If you can’t afford to stay at home because your salary is a huge part of the family finances, which, by the way, doesn’t make you any less of a good parent, think what other options are available. Some kindergartens and schools are way better at catering to specific health needs than others, so do your research carefully. You might end up spending less by enrolling your child into another daycare center or school instead of hiring someone to look after them, so do the math.
And in some cases, your child can keep going to the same school and you’ll just have to make sure their teachers, the school nurse, and counselor are aware of their health condition. So it doesn’t always have to be a radical change in environment.
You can also talk to your insurer, accountant or financial adviser to make an action plan regarding medical expenses. Chances are, you won’t have to worry about the cost of treatment unless it’s the most recent fresh-out-a-trial medicine or a therapy your insurance just doesn’t cover. However, in these cases, you can consult your primary physician about suitable alternatives or payment plans that make the treatment more affordable.
Or, if you’re set on your child receiving the most innovative treatment for their chronic disease and a whole new level of care, think about clinical trials. Make sure you understand which costs are covered by the trial sponsor and which ones are on you. In most cases, it’s transportation and other non-treatment-related costs you’ll have to think of. You may also want to look into the post-trial access policy of the clinical trial you’re interested in.
Be the parent you always wanted to be
Your kid is, after all, still a kid. Whether they have to battle a chronic illness on top of all the other pains, discomforts, challenges, surprises and joys of growing up, they need the same things any other child needs from their parents.
Involve them in the decision-making as much as it’s appropriate for their age to show them they have control over their body and life.

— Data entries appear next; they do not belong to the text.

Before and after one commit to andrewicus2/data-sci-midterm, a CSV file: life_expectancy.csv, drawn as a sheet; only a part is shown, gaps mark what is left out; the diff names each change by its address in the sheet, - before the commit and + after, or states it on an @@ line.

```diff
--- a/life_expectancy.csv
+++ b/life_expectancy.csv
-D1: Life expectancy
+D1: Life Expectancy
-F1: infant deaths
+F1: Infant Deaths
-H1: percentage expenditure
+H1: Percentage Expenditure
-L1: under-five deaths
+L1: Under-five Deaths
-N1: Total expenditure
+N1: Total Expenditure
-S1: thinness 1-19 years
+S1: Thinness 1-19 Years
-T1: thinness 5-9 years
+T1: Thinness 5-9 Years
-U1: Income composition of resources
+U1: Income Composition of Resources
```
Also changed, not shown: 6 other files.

It’s important to emphasize that they have a say in what happens to them because a chronic disease can be experienced as painfully disempowering and victimizing. Your child may start to feel disconnected from their own body and even begin to mistrust their feelings and sensations.

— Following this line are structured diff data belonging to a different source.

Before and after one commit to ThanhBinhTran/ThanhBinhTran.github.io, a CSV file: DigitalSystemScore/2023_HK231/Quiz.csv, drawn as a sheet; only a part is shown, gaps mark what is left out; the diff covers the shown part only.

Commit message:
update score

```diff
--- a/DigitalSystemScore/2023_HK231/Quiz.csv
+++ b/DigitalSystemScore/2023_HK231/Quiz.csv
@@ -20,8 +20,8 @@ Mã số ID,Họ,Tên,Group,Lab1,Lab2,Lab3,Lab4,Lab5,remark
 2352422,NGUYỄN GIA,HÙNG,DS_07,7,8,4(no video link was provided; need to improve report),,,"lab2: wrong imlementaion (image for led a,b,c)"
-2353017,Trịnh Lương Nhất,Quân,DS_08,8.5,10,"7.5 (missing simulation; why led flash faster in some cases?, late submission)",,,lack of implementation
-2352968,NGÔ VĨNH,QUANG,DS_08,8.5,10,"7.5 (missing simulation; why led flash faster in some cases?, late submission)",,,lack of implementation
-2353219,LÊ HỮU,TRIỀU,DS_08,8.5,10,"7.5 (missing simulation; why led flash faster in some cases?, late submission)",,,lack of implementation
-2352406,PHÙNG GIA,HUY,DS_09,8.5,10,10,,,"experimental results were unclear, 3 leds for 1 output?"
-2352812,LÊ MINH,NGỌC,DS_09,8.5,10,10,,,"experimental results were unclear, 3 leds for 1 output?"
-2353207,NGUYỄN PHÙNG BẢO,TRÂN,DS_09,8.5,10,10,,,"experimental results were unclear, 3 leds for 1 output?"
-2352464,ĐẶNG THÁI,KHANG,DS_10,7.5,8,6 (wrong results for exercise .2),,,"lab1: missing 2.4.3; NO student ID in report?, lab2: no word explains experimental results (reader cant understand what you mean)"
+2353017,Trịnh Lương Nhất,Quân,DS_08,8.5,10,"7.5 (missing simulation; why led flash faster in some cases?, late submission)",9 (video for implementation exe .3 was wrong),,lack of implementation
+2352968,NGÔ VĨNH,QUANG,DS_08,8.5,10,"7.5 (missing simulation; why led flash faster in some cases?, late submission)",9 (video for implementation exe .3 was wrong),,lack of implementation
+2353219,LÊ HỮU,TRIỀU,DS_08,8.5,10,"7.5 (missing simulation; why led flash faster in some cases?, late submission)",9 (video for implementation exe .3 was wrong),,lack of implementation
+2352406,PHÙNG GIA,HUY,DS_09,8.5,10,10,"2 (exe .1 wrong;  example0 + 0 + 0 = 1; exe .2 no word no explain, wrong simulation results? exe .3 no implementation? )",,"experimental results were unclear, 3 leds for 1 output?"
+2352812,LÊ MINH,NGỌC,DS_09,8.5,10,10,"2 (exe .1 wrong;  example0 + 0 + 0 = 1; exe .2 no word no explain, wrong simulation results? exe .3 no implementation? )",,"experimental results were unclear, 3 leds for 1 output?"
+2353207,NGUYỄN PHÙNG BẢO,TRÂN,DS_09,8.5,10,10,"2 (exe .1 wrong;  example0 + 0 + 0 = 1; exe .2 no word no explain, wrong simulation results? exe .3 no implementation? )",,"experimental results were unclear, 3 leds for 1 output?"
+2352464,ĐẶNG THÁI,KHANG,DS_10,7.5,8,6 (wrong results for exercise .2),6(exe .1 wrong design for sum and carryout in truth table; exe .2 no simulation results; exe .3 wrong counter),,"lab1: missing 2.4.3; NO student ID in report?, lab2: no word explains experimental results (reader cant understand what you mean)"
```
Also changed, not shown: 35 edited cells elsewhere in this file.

Be even more diligent in empowering them and teaching them responsibility – let them make more choices about what they want to wear or eat (as much as their diet allows), encourage them to pursue a hobby that gives them a sense of accomplishment and serves as a creative outlet, have conversations with them about their feelings: their questions and worries, their fears, their wishes. Don’t be afraid to talk about their illness in an open and honest way, without sugar-coating but still with a sense of meaning and hopefulness.

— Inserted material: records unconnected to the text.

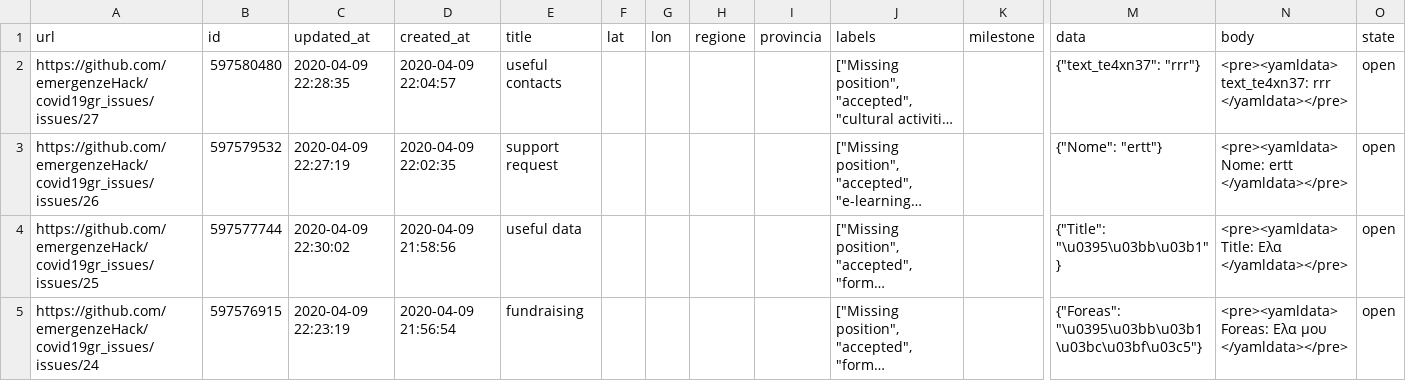
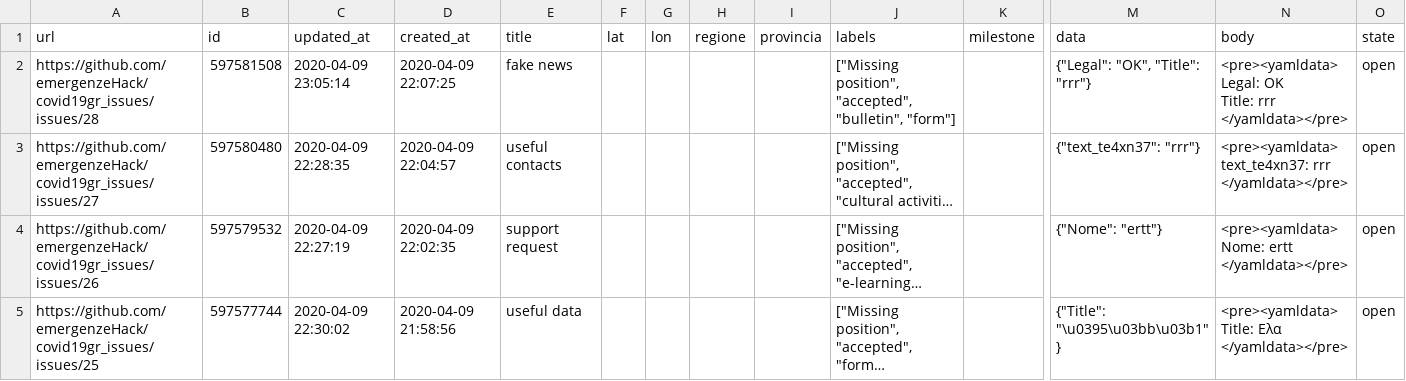
Before and after one commit to emergenzeHack/covid19gr_data, a CSV file: issues.csv, drawn as a sheet; only a part is shown, gaps mark what is left out; the shorter side is filled out with more unchanged rows; long unchanged cells end in …; rows hold the shown columns only; ↵ is a line break in a cell; the diff names each change by its address in the sheet, - before the commit and + after, or states it on an @@ line.

```diff
--- a/issues.csv
+++ b/issues.csv
+row 2: https://github.com/emergenzeHack/covid19gr_issues/issues/28 | 597581508 | 2020-04-09 23:05:14 | 2020-04-09 22:07:25 | fake news |  |  |  |  | ["Missing position", "accepted", "bulletin", "form"] |  | {"Legal": "OK", "Title": "rrr"} | <pre><yamldata> ↵ Legal: OK ↵ Title: rrr ↵ </yamldata></pre> | open
```
Also changed, not shown: 2 other files.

And don’t forget to have fun with your kid. You want to give them the message that life can still be vibrant, colorful and full of joy, purpose, and contentment, and their chronic disease is not a life sentence of limitations, restrictions, and pain.
As a parent, you most probably live by the statement that your child comes first. Maybe you even feel like you’re ‘stealing’ time from your child when you go out for a cup of coffee with a friend or, God forbid, a drink at a bar.
But here’s the thing – you’re only as nurturing as you have nurtured yourself. You really cannot pour from an empty cup and therefore, you need to fill your own cup first in order to even be in a condition to fill anybody else’s.
By prioritizing self-care you also set a good example for your child. You teach them that in order for them to be capable of caring for others they need to take care of themselves first. Because at the end of the day, no one benefits from you being exhausted, cranky and emotionally drained.
Take at least half an hour a day to exercise, call a friend or a counselor, have a bath, watch your favorite show with a glass of wine or simply nap. Your child needs you well-rested, calm, replenished and optimistic. But you can only be those things if you take the time to look after yourself first.